communicating with approved applicants when units became
her medical bills were mounting, Riley applied for social
security disability benefits in 2011. Cheryl Morrow,
KHA's Director of Human Resources, had suggested that
Riley apply so that she would be eligible for Medicare and
Medicaid benefits. But when a representative from the social
security office informed Riley that she would have to quit
her job to qualify for the benefits, Riley decided not to
pursue it. As Riley sees it, Morrow's suggestion that
Riley apply for benefits reveals an intent to discriminate
against her on the basis of her disability.
2012, Riley submitted written complaints about several of her
coworkers to Debra Cook, KHA's Chief Operating Officer.
In them, Riley complained that a male coworker had a habit of
wearing jeans that exposed his upper buttocks, that another
coworker was treating clients rudely and disrespectfully
without receiving any correction or discipline, and that her
female supervisor had poor personal hygiene and routinely
hugged Riley and kissed her cheek. Cook addressed these
concerns with the employees, and the issues were resolved.
this same period, other KHA employees regularly complained to
Cook about Riley. In short, they reported numerous incidents
when Riley had treated them in a negative and demeaning
September and October 2013, Riley requested and received 43
days of FMLA leave from KHA. Riley sought additional medical
leave for doctor appointments in February 2014. And, although
she had exhausted her available leave time, KHA gave Riley
time off to attend them.
March 2014, KHA issued Riley a written warning for
insubordination for allowing a KHA tenant to transfer from
one housing unit to another without obtaining the necessary
approvals. What happened is not in dispute.
KHA tenant wishes to transfer from one unit to another, KHA
requires the tenant to submit a written transfer request. The
request is reviewed by KHA, and if approved, the tenant's
information is provided to someone in Riley's position so
that arrangements can be made for the tenant to see the new
March 6, 2014, Riley arranged for a friend, a KHA tenant who
wanted to move to another housing unit, to visit a new unit.
However, the friend had not submitted a transfer application
to KHA, nor had the friend been approved for a transfer.
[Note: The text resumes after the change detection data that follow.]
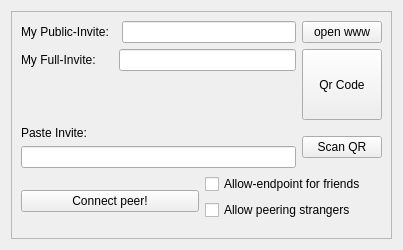
Above: src-gui/quickstartdialog.ui from yedino/galaxy42 before the change. Below: the same form after it.
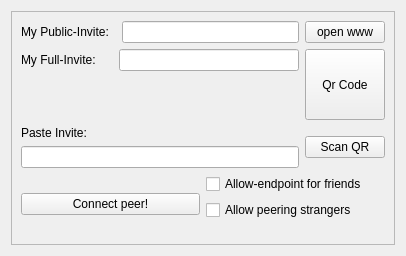
That is the form after the change. Icons and pictures are not drawn.

Diff of the .ui file:
```diff
--- a/src-gui/quickstartdialog.ui
+++ b/src-gui/quickstartdialog.ui
@@ -6,8 +6,8 @@
    <rect>
     <x>0</x>
     <y>0</y>
-    <width>403</width>
-    <height>250</height>
+    <width>406</width>
+    <height>256</height>
    </rect>
   </property>
   <property name="windowTitle">
@@ -24,8 +24,8 @@
        <rect>
         <x>0</x>
         <y>0</y>
-        <width>383</width>
-        <height>230</height>
+        <width>386</width>
+        <height>236</height>
        </rect>
       </property>
       <layout class="QGridLayout" name="gridLayout_3">
```
Left out of the diff: 20 changed lines with no effect on the pictures.
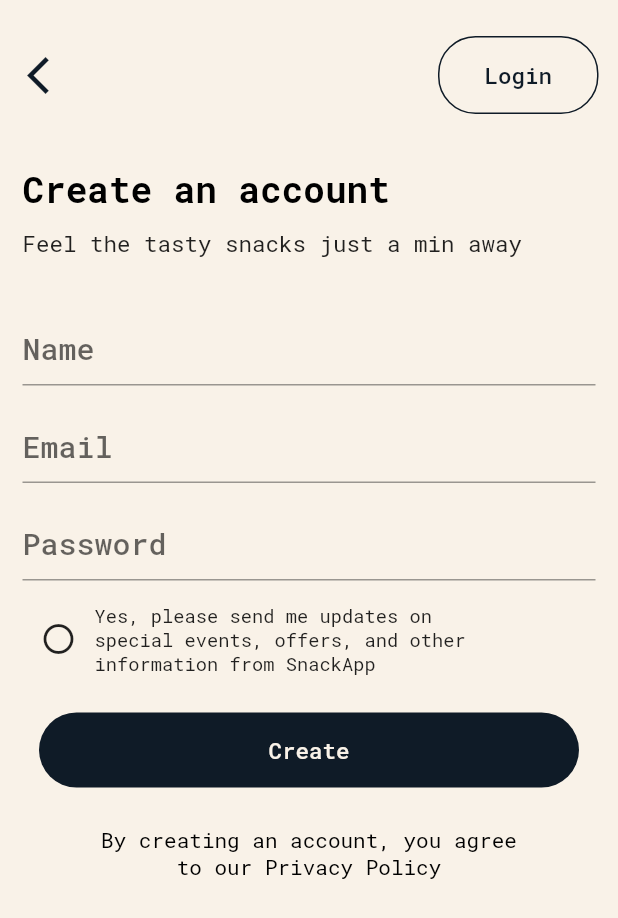
After one commit to DuanBoomer/Snack-App, a Flutter app: the screen it shows after launch, after a tap on "Create an account", on a phone screen of 412 x 824 dp. The commit adds this screen. Shown: the top 918 px of the screen. Run offline on Flutter 3.47's test engine with Material 2 defaults, Android fonts, the phone set to English and light mode, and no system bars; our stand-ins replace carousel_slider, google_fonts.

Commit message:
Updated the Welcome page and Made Create Account Page # Added autoscroll to welcome page image icons # Made the whole create account page but obscure text not works for password textfield # Connected the welcome and create account page

```diff
--- /dev/null
+++ b/lib/CreateAccount.dart
@@ -0,0 +1,190 @@
+// import 'dart:html';
+
+import 'package:flutter/material.dart';
+// import 'package:snackapp/home.dart';
+// import 'package:snackapp/loginImageButton.dart';
+// import 'package:snackapp/register.dart';
+import 'package:google_fonts/google_fonts.dart';
+
+class CreateAccountPage extends StatefulWidget {
+  const CreateAccountPage({super.key});
+
+  @override
+  CreateAccountPageState createState() => CreateAccountPageState();
+}
+
+class CreateAccountPageState extends State<CreateAccountPage> {
+  bool isEventButtonPressed = false;
+  @override
+  Widget build(BuildContext context) {
+    return Scaffold(
+        appBar: AppBar(
+          toolbarHeight: 100,
+          elevation: 0,
+          backgroundColor: Color.fromARGB(255, 249, 242, 232),
+          leading: IconButton(
+              icon: Padding(
+                padding: const EdgeInsets.only(left: 10),
+                child: Icon(
+                  Icons.arrow_back_ios,
+                  color: Color.fromARGB(255, 15, 27, 39),
+                  size: 30,
+                ),
+              ),
+              onPressed: () {
+                Navigator.pop(context);
+              }),
+          actions: [
+            Padding(
+              padding: const EdgeInsets.only(right: 13),
+              child: Center(
+                child: Container(
+                  padding: EdgeInsets.symmetric(horizontal: 30, vertical: 15),
+                  decoration: BoxDecoration(
+                      borderRadius: BorderRadius.circular(25),
+                      border: Border.all(
+                          width: 1, color: Color.fromARGB(255, 15, 27, 39))),
+                  child: Text(
+                    "Login",
+                    // textAlign: TextAlign.center,
+                    style: GoogleFonts.robotoMono(
+                      color: Color.fromARGB(255, 15, 27, 39),
+                      fontWeight: FontWeight.w500,
+                      fontSize: 15,
+                    ),
+                  ),
+                ),
+              ),
+            ),
+          ],
+        ),
+        backgroundColor: Color.fromARGB(255, 249, 242, 232),
+        body: Padding(
+          padding: const EdgeInsets.symmetric(horizontal: 15, vertical: 10),
+          child: Column(
+            crossAxisAlignment: CrossAxisAlignment.start,
+            children: [
+              Padding(
+                padding: const EdgeInsets.only(
+                  bottom: 10,
+                ),
+                child: Text(
+                  "Create an account",
+                  style: GoogleFonts.robotoMono(
+                      color: Colors.black,
+                      fontSize: 24,
+                      fontWeight: FontWeight.w700),
+                ),
+              ),
+              Padding(
+                padding: const EdgeInsets.only(bottom: 35),
+                child: Text(
+                  "Feel the tasty snacks just a min away",
+                  style: GoogleFonts.robotoMono(
+                    color: Colors.black87,
+                    fontSize: 15,
+                    fontWeight: FontWeight.w400,
+                  ),
+                ),
+              ),
+              Padding(
+                padding: const EdgeInsets.only(bottom: 15),
+                child: TextField(
+                    style: GoogleFonts.robotoMono(
+                      fontWeight: FontWeight.w500,
+                      fontSize: 20,
+                    ),
+                    decoration: InputDecoration(
+                      hintText: "Name",
+                    )),
+              ),
+              Padding(
+                padding: const EdgeInsets.only(bottom: 15),
+                child: TextField(
+                    style: GoogleFonts.robotoMono(
+                      fontWeight: FontWeight.w500,
+                      fontSize: 20,
+                    ),
+                    decoration: InputDecoration(
+                      hintText: "Email",
+                    )),
+              ),
+              Padding(
+                padding: const EdgeInsets.only(bottom: 15),
+                child: TextField(
+                    style: GoogleFonts.robotoMono(
+                      fontWeight: FontWeight.w500,
+                      fontSize: 20,
+                    ),
+                    decoration: InputDecoration(
+                      hintText: "Password",
+                    )),
+              ),
+              Row(
+                children: [
+                  IconButton(
+                    icon: Icon(isEventButtonPressed
+                        ? Icons.check_circle_outline_outlined
+                        : Icons.circle_outlined),
+                    onPressed: () {
+                      setState(() {
+                        isEventButtonPressed = !isEventButtonPressed;
+                      });
+                    },
+                  ),
+                  Container(
+                    width: 275,
+                    child: Text(
+                      "Yes, please send me updates on special events, offers, and other information from SnackApp",
+                      // overflow: TextOverflow.clip,
+                      style: GoogleFonts.robotoMono(
+                        color: Colors.black87,
+                        fontSize: 12.5,
+                        fontWeight: FontWeight.w400,
+                      ),
+                    ),
+                  ),
+                ],
+              ),
+              Center(
+                child: Padding(
+                  padding: const EdgeInsets.symmetric(vertical: 25),
+                  child: Container(
+                    padding:
+                        EdgeInsets.symmetric(horizontal: 153, vertical: 15),
+                    decoration: BoxDecoration(
+                      borderRadius: BorderRadius.circular(25),
+                      color: Color.fromARGB(255, 15, 27, 39),
+                      // border: Border.all(
+                      //     width: 1, color: Color.fromARGB(255, 15, 27, 39))
+                    ),
+                    child: Text(
+                      "Create",
+                      // textAlign: TextAlign.center,
+                      style: GoogleFonts.robotoMono(
+                        // color: Color.fromARGB(255, 15, 27, 39),
+                        color: Color.fromARGB(255, 249, 242, 232),
+                        fontWeight: FontWeight.w500,
+                        fontSize: 15,
+                      ),
+                    ),
+                  ),
+                ),
+              ),
+              Container(
+                padding: EdgeInsets.symmetric(horizontal: 40),
+                child: Text(
+                  "By creating an account, you agree to our Privacy Policy",
+                  style: GoogleFonts.robotoMono(
+                    fontWeight: FontWeight.w400,
+                    fontSize: 14,
+                    color: Colors.black,
+                  ),
+                  textAlign: TextAlign.center,
+                ),
+              ),
+            ],
+          ),
+        ));
+  }
+}
--- a/lib/main.dart
+++ b/lib/main.dart
@@ -1,4 +1,5 @@
 import 'package:flutter/material.dart';
+import 'package:snackapp/CreateAccount.dart';
 import 'package:snackapp/welcome.dart';
 
 void main() {
@@ -10,8 +11,11 @@ class MyApp extends StatelessWidget {
   @override
   Widget build(BuildContext context) {
     return const MaterialApp(
+
       title: "Snack App",
       home: Welcome(),
+      // home: CreateAccountPage(),
+
     );
   }
 }
--- a/lib/welcome.dart
+++ b/lib/welcome.dart
@@ -1,4 +1,5 @@
 import 'package:flutter/material.dart';
+import 'package:snackapp/CreateAccount.dart';
 // import 'package:snackapp/home.dart';
 // import 'package:snackapp/loginImageButton.dart';
 import 'package:snackapp/register.dart';
@@ -108,6 +109,7 @@ class WelcomeState extends State<Welcome> {
                 options: CarouselOptions(
                   // enableInfiniteScroll: false,
                   aspectRatio: 2,
+                  autoPlay: true,
                 ),
                 items: [
                   WelcomeImageButton(
@@ -125,6 +127,10 @@ class WelcomeState extends State<Welcome> {
                   WelcomeImageButton(
                     icon: Icons.coffee,
                     color: Colors.brown.shade900,
+                  ),
+                  WelcomeImageButton(
+                    icon: Icons.rice_bowl,
+                    color: Colors.black87,
                   ),
                 ],
               ),
@@ -147,11 +153,6 @@ class WelcomeState extends State<Welcome> {
               ),
             ],
           ),
-          // SizedBox(
-          //   height: 70,
-          // ),
-
-          /////////////////Email Text Field//////////////////
 
           Padding(
             padding: const EdgeInsets.only(top: 100, bottom: 20),
@@ -170,13 +171,10 @@ class WelcomeState extends State<Welcome> {
                 )),
           ),
 
-          //////////////////Password Text Field////////////
-          ///
-
           Padding(
             padding: const EdgeInsets.only(bottom: 40),
             child: Container(
-                padding: EdgeInsets.symmetric(vertical: 20, horizontal: 70),
+              padding: EdgeInsets.symmetric(vertical: 20, horizontal: 60),
               // width: 200,
               decoration: BoxDecoration(
                 color: Color.fromARGB(255, 15, 27, 39),
@@ -186,12 +184,26 @@ class WelcomeState extends State<Welcome> {
                 ),
                 borderRadius: BorderRadius.circular(100),
               ),
+              child: TextButton(
+                  onPressed: () {
+                    Navigator.push(
+                        context,
+                        MaterialPageRoute(
+                            builder: (context) => CreateAccountPage()));
+                  },
                   child: WelcomePageText(
                     text: "Create an account",
                     color: Colors.white,
                     fontweight: FontWeight.w800,
                     fontsize: 18,
                   )),
+              // child: WelcomePageText(
+              //   text: "Create an account",
+              //   color: Colors.white,
+              //   fontweight: FontWeight.w800,
+              //   fontsize: 18,
+              // )
+            ),
           ),
 
           /////////////Footer///////////////////
```
Also changed, not shown: lib/login.dart (deleted, +0 -225 lines), lib/loginImageButton.dart (deleted, +0 -45 lines). Lines whose indentation alone changed are shown as unchanged.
That
same day, Riley provided the tenant's name to Margaret
King, a KHA leasing specialist, and explained that her friend
would be transferring from one unit to another. King
requested the tenant's file, and Riley assured her that
the file would be forthcoming. Based on Riley's
representations, King assumed that the transfer had already
been approved and leased the new unit to Riley's friend.
KHA had not approved the transfer, it issued a verbal warning
to King and a written warning to Riley for intentionally
circumventing the transfer policy and for insubordination.
According to Riley, she was falsely blamed for the unapproved
transfer because her only ...